** Opening THE RECORDS block **

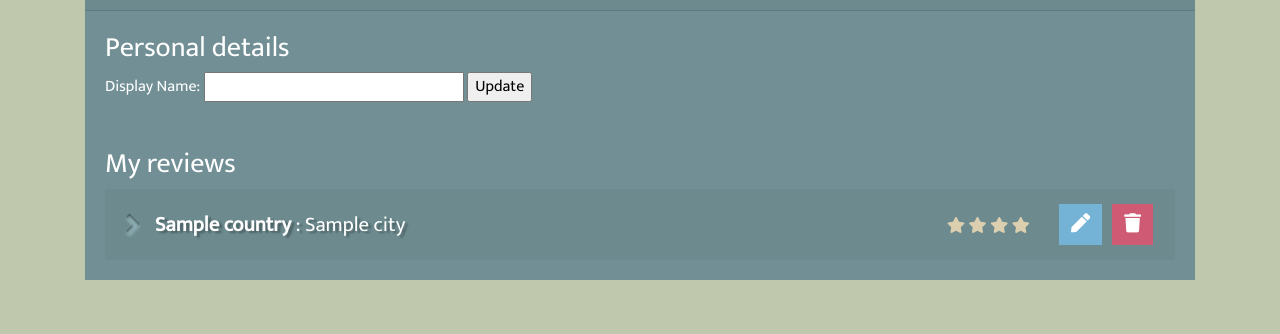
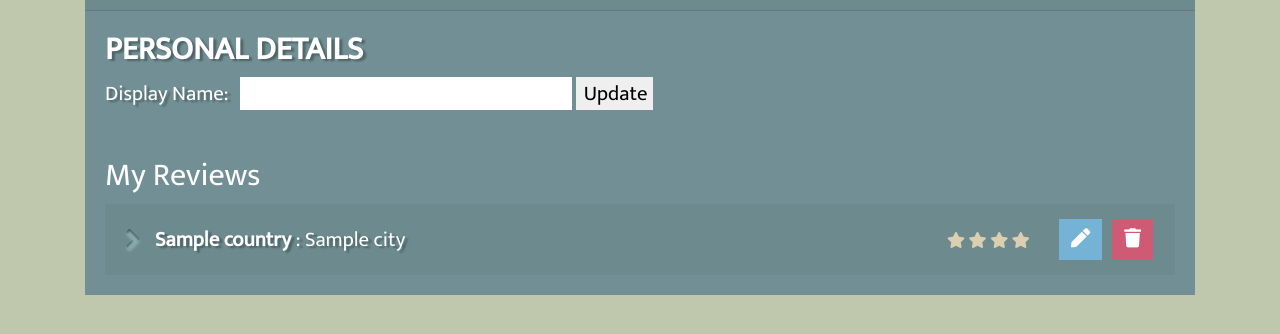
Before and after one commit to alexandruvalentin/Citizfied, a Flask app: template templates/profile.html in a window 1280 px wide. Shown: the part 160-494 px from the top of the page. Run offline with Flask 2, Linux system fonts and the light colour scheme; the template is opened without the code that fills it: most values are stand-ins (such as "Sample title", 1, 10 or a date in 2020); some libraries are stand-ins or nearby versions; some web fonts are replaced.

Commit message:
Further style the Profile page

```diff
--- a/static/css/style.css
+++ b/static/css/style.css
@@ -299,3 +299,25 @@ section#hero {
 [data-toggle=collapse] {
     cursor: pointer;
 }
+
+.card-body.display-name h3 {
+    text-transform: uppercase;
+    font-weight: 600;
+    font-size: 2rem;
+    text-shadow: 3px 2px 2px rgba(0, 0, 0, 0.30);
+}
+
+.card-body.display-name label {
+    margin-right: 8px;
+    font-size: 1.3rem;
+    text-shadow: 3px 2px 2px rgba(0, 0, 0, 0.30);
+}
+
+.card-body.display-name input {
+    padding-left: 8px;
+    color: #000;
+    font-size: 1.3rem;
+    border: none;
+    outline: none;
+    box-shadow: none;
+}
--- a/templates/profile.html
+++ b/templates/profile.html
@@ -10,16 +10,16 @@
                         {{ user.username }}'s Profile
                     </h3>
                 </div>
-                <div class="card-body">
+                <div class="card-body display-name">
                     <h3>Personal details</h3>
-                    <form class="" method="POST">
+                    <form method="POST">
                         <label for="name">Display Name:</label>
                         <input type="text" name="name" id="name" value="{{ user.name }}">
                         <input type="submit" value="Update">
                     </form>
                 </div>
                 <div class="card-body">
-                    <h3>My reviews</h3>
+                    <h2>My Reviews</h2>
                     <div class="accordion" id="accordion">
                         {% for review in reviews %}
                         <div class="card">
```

** Closing THE RECORDS block **

WHAT YOU SHOULD DO: Above are some records; copy each line there that contains "label".

SOLVED EXERCISE:
+.card-body.display-name label {
                         <label for="name">Display Name:</label>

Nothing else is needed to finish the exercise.